ely funeral in 1717, when ninety-six pairs of mourning gloves were issued and fifty suits of mourning clothes were made for guests at the cost of the estate.
We knew the place where two negroes were legally put to death in 1755 for the crime of petty treason in murdering their master, the one being hanged, the other burned to death.
We knew that two of the regicides took refuge in Cambridge after the death of Charles I., and it was preserved in our memories through a curious oath By Goffe-Whalley then extant among Cambridge boys, but now vanished.
We knew the spot where stood the oak tree, on the north side of the common, where the Rev. John Wilson, first minister of Boston and a portly man, climbed the tree on Election Day, in 1637, and exhorted the people to vote for Governor Winthrop and not for Harry Vane.

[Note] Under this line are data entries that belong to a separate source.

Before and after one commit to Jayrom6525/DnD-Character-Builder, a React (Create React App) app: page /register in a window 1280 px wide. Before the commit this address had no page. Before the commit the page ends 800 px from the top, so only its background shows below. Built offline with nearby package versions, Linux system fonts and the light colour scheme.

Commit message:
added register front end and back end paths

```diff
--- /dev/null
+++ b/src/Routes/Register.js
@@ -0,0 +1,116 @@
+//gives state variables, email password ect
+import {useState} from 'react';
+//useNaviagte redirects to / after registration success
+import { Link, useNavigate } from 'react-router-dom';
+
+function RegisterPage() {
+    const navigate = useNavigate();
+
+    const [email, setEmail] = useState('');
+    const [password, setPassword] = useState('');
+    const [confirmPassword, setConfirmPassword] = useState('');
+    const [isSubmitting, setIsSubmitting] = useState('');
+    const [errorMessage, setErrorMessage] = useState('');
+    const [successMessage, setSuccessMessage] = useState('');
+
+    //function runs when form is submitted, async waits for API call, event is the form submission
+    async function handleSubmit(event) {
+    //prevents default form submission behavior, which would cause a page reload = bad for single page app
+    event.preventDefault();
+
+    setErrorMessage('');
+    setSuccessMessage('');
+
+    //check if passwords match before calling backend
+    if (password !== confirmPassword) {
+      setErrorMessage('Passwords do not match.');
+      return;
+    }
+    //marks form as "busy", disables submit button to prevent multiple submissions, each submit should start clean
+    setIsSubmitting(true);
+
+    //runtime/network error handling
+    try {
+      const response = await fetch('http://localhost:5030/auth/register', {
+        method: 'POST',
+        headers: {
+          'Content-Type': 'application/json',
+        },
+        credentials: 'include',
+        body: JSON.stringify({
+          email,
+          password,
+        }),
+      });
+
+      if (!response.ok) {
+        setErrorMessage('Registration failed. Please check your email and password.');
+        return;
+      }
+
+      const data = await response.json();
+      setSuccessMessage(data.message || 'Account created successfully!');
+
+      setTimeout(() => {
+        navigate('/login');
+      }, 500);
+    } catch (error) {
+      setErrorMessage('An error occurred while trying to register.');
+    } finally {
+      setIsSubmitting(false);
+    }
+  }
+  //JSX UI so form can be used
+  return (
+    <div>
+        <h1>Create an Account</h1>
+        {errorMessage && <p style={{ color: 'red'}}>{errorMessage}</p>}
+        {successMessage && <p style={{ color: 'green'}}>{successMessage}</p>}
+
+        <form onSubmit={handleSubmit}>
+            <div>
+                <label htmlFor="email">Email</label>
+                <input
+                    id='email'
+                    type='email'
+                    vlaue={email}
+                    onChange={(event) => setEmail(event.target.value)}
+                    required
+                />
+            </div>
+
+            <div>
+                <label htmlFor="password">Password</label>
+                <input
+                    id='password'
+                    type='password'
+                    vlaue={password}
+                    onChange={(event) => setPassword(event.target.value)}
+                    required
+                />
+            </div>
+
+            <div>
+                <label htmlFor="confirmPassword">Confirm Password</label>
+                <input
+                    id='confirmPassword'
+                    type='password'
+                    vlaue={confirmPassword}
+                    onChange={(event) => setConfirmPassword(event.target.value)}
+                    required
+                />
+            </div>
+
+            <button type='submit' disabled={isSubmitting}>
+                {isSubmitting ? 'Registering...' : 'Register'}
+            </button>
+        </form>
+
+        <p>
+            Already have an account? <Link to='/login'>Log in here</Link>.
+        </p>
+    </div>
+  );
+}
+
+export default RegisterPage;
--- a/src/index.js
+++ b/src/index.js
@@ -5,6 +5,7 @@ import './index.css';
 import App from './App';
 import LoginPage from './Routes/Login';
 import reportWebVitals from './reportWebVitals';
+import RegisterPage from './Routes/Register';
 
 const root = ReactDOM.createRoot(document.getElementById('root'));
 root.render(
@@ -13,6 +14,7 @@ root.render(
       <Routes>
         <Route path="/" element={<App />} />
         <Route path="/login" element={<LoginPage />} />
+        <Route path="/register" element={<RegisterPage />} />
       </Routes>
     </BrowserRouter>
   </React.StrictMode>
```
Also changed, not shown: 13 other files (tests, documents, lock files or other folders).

We read in a book by a Cambridge woman, Mrs. Hannah Winthrop, the horrors of that midnight cry, as she calls it, when all the women and children of Cambridge were awakened b